── Material for this exercise ──
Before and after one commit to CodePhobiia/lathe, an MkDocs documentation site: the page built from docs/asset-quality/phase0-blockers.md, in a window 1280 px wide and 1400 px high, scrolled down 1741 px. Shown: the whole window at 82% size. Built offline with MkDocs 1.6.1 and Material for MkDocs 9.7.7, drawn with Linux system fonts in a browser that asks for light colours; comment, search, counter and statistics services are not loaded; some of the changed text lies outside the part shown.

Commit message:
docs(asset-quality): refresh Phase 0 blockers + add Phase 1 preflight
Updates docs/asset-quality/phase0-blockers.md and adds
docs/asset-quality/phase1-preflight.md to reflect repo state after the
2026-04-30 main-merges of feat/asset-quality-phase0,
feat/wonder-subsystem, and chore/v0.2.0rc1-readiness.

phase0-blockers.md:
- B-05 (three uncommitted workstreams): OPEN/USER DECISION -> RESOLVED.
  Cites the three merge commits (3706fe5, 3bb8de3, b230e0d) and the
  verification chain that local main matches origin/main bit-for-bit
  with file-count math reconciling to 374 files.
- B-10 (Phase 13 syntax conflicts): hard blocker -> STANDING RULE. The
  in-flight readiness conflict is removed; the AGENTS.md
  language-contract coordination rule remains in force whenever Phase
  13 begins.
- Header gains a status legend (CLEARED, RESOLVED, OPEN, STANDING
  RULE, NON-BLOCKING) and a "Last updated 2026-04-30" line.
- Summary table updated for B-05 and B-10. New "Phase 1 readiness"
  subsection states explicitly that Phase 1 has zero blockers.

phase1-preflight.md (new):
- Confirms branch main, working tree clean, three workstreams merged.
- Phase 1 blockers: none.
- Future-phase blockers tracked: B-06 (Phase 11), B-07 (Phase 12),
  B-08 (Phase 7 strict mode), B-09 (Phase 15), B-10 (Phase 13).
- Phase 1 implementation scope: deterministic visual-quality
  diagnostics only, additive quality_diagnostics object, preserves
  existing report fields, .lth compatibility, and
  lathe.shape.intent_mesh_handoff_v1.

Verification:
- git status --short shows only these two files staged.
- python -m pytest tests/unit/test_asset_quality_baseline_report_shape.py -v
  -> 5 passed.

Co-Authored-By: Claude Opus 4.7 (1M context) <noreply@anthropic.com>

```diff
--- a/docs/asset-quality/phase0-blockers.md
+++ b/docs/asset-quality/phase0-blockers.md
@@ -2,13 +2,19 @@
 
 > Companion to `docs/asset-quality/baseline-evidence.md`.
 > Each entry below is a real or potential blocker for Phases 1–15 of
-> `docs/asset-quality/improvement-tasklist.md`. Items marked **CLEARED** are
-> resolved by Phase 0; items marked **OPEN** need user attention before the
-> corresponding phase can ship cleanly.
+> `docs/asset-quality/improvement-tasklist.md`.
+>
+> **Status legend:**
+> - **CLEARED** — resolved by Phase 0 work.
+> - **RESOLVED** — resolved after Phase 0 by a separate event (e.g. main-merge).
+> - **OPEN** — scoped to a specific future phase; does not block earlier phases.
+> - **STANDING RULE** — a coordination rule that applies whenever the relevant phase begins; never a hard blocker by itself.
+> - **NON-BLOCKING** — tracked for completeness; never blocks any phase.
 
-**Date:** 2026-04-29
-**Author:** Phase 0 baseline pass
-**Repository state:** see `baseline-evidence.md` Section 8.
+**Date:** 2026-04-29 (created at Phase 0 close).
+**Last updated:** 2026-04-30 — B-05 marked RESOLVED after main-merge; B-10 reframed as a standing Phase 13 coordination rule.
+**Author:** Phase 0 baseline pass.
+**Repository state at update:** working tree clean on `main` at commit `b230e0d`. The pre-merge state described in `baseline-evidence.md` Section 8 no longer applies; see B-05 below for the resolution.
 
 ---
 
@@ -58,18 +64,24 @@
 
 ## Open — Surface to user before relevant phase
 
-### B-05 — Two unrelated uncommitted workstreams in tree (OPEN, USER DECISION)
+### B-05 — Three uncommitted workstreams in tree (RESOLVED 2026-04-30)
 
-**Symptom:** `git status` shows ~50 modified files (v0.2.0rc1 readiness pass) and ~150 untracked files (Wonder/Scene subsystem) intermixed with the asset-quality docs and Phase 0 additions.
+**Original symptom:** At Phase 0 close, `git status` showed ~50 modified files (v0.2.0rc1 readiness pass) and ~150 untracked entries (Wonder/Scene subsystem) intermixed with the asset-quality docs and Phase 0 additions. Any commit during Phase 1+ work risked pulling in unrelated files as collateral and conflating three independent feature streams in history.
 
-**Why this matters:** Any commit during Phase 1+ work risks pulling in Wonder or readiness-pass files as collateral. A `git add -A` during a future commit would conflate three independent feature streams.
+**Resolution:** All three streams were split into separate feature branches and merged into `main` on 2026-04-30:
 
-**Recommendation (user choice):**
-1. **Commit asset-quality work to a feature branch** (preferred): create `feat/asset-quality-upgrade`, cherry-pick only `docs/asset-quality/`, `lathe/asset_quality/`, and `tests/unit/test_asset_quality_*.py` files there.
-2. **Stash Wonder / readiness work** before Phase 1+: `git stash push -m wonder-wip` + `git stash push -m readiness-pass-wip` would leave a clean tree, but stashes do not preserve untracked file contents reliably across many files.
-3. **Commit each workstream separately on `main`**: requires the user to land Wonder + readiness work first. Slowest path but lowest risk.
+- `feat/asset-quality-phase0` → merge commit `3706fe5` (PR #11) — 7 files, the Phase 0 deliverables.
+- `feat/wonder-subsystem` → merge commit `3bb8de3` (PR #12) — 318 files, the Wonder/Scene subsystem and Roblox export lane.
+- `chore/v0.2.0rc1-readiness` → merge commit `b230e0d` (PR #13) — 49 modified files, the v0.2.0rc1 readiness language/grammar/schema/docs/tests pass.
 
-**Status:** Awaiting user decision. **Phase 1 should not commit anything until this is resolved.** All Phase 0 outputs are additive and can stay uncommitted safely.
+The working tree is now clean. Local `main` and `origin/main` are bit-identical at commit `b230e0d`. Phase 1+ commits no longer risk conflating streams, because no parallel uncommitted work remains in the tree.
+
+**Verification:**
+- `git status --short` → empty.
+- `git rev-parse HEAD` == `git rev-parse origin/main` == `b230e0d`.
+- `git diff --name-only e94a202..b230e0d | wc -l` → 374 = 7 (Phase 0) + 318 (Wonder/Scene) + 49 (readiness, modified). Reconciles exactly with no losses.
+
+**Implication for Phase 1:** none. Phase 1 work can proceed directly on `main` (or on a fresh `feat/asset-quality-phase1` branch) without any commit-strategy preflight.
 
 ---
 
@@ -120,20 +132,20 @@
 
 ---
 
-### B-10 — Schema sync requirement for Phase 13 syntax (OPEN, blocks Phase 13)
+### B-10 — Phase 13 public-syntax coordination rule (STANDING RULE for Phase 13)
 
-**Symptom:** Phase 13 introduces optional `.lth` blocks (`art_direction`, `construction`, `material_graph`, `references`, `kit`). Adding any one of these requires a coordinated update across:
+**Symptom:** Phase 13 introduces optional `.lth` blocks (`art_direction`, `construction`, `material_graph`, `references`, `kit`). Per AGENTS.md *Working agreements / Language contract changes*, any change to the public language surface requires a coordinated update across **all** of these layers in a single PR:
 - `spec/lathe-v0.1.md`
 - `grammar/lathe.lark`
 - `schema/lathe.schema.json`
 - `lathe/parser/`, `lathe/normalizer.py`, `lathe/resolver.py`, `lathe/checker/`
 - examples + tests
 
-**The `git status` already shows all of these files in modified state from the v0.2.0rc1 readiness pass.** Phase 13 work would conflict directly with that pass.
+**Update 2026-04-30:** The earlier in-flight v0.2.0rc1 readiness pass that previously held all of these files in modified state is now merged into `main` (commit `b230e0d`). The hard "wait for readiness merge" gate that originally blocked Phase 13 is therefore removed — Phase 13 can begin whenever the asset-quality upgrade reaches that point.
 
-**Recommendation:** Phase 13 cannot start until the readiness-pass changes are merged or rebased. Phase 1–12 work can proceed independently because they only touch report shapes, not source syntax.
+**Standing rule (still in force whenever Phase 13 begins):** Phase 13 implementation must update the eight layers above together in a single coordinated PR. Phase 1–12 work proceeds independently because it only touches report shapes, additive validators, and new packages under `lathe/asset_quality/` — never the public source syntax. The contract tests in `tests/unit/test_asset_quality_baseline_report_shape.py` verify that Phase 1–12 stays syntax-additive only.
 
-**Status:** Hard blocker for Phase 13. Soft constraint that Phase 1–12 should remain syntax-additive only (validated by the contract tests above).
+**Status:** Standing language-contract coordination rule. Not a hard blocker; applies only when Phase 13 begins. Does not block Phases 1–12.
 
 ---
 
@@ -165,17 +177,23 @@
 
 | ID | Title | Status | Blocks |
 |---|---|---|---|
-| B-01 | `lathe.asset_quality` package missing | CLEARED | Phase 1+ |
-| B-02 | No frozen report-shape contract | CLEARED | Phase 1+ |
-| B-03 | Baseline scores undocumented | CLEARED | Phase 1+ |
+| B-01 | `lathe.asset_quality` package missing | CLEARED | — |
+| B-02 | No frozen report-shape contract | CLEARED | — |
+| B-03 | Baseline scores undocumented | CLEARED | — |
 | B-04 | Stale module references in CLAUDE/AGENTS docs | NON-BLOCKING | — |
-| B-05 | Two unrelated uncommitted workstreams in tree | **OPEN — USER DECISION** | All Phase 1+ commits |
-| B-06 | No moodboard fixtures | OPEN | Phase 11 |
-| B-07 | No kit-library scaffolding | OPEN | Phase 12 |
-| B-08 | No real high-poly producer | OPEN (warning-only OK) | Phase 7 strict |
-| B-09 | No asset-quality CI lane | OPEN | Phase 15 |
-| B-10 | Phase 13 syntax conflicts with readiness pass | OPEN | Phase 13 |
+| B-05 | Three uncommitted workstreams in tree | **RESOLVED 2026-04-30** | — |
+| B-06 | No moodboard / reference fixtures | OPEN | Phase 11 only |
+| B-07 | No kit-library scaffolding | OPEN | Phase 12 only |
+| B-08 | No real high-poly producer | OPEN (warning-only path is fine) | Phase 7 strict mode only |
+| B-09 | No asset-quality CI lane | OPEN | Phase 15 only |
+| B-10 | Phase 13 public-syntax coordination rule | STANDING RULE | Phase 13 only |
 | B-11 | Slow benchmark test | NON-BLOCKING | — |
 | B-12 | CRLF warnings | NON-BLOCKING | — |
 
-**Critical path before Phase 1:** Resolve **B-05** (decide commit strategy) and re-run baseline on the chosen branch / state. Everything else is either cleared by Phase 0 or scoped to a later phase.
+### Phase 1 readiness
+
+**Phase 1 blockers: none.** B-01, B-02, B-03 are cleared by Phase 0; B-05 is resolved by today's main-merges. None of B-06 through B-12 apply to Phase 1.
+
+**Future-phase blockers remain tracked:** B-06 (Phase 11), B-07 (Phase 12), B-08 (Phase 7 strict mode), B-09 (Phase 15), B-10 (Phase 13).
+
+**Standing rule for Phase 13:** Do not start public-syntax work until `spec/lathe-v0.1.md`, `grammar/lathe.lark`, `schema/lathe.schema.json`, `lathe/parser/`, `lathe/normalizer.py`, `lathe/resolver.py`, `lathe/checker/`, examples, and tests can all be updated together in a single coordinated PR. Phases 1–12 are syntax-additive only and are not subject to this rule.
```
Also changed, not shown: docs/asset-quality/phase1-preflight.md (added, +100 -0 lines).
───
**Exercise prompt:** The line with "feat/wonder-subsystem, and chore/v0.2.0rc1-readiness." marks the end; reproduce exactly every line from the start of the entries up to it, that line included.

**Completed exercise:**
Before and after one commit to CodePhobiia/lathe, an MkDocs documentation site: the page built from docs/asset-quality/phase0-blockers.md, in a window 1280 px wide and 1400 px high, scrolled down 1741 px. Shown: the whole window at 82% size. Built offline with MkDocs 1.6.1 and Material for MkDocs 9.7.7, drawn with Linux system fonts in a browser that asks for light colours; comment, search, counter and statistics services are not loaded; some of the changed text lies outside the part shown.

Commit message:
docs(asset-quality): refresh Phase 0 blockers + add Phase 1 preflight
Updates docs/asset-quality/phase0-blockers.md and adds
docs/asset-quality/phase1-preflight.md to reflect repo state after the
2026-04-30 main-merges of feat/asset-quality-phase0,
feat/wonder-subsystem, and chore/v0.2.0rc1-readiness.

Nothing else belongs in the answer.